The things you may need to do to protect your privacy in today's world is interesting and terrifying at the same time.

One interesting byproduct of a shift in the U.S. executive branch's stance on border safety is seeing people actually concerned about their privacy and data safety when they need to cross those borders. No matter where you stand on the current administration's ideas and potential policy changes (and this isn't the place to argue those) you should be able to understand that they will have an effect on how your information is treated by three-letter agencies in the U.S. anytime you move in or out of the country.

This has some smart people — very smart infosec type people — talking about why you need to be concerned and what you can do about it. It's fascinating to read even if you think it's all hogwash and we should freely share everything with any government agent.

Experts tell us to cross borders and leave no trace behind, much like when hiking or camping. This is how James Bond must feel.

Two pieces in particular I really enjoyed come from information security researcher the grugq (conveniently compiled by Microsoft engineer Mohamed Mansour) and forensic scientist and penetration tester Jonathan Zdziarski.

As you would expect from the grugq, the information is laid out as fact, leaves no room for any alternatives and is direct to the point.
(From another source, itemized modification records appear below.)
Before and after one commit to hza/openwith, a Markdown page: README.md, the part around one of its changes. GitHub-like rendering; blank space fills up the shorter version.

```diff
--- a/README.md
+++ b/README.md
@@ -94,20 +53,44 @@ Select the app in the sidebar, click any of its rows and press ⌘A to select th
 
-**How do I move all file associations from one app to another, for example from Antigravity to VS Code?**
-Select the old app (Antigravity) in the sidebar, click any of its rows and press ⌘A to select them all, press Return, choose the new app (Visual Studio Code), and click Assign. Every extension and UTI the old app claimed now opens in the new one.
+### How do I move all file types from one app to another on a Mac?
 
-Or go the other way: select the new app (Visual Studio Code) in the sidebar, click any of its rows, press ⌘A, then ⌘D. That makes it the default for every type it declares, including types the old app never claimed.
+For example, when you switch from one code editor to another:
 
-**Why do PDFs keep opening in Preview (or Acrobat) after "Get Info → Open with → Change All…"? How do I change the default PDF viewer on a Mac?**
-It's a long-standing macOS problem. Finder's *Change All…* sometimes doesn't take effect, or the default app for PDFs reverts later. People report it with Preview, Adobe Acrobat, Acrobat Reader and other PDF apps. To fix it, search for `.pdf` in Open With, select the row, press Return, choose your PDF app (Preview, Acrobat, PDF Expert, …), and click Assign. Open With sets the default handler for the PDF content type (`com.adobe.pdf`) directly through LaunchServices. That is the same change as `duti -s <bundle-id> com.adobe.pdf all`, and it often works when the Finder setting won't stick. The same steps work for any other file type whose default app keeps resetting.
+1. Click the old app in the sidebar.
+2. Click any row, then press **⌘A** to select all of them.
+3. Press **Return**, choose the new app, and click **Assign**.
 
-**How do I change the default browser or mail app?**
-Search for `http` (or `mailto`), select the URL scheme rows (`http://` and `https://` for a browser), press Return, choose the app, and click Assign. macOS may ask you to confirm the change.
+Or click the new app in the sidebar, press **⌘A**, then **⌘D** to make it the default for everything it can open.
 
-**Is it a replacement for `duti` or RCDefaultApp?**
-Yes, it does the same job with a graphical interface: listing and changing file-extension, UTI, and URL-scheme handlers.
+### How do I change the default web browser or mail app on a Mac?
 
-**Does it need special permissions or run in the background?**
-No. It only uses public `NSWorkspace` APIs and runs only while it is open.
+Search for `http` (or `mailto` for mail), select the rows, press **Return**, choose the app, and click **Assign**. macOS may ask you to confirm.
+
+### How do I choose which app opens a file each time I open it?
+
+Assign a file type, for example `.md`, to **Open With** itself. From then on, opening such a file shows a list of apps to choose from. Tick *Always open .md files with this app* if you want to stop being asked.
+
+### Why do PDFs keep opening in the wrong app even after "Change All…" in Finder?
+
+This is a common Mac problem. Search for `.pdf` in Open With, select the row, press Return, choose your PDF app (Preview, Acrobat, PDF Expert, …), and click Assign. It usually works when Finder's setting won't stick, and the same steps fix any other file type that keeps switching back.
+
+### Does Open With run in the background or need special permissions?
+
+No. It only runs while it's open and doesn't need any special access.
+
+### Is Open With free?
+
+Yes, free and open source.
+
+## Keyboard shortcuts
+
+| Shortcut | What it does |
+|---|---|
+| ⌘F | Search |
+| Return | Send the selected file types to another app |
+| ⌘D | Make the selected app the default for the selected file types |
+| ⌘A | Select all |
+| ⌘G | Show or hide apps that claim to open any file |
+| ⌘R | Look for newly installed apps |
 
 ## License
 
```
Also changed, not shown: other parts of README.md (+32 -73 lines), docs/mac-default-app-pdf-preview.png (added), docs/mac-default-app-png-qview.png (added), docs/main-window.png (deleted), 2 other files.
It's also undeniably true. That's probably the reason I read anything and everything with his name on it. It's a refreshing no-bullshit look at what's going on and what can be done to protect our right to privacy when we encounter it. His series of short tweets tell you in no uncertain terms how you should travel if you are going to be crossing a U.S. border and don't want anyone else having access to any of your private information without your consent. Bam, boom. There you have it.

Zdziarski expands and explains why and how as he tells you the things you need to do to keep any errant eyeballs away from your personal information. The measures are extreme, and a few extra words about why it's beneficial to follow his advice are appreciated. Again, this isn't surprising. Zdziarski has a knack for making the extreme seem reasonable when it actually is a reasonable response. Zdziarski is a reassuring voice for the times when you need a reassuring voice to help understand the scope of a situation and advice on how to react.

We all need to think of how we can use this information, and if we need to follow any of the advice.

The two resources read very differently and are from two very different people, yet they echo the same basic ideas. Throwaway accounts and even devices, that live completely separated from your vital information and always assumed to be compromised and hacked. Essentially, the only way to be sure you aren't giving away more than you need to give away is to become a virtual ghost at any border crossing. This is completely James Bond level stuff, and while it may be saddening to think we need to worry about it, knowing that we really can exist with no digital footprint is fascinating. Make sure you take a few minutes and read both.

There is a lot of room here for further discussion. Ways we can use the tools and services available to us for Android and Chrome to lock away the data we give so freely to Google if we need to suddenly hide it from anyone else need to be explored. Let's face it — using the digital devices we love from any company doesn't lend itself towards anything resembling privacy. We're OK with sharing everything with a company we trust and never consider how any of it can be used "against" us. It's given me plenty to think about and I hope it gives you plenty to think about, too.

I expect we'll be circling back to this a time or two as we move forward.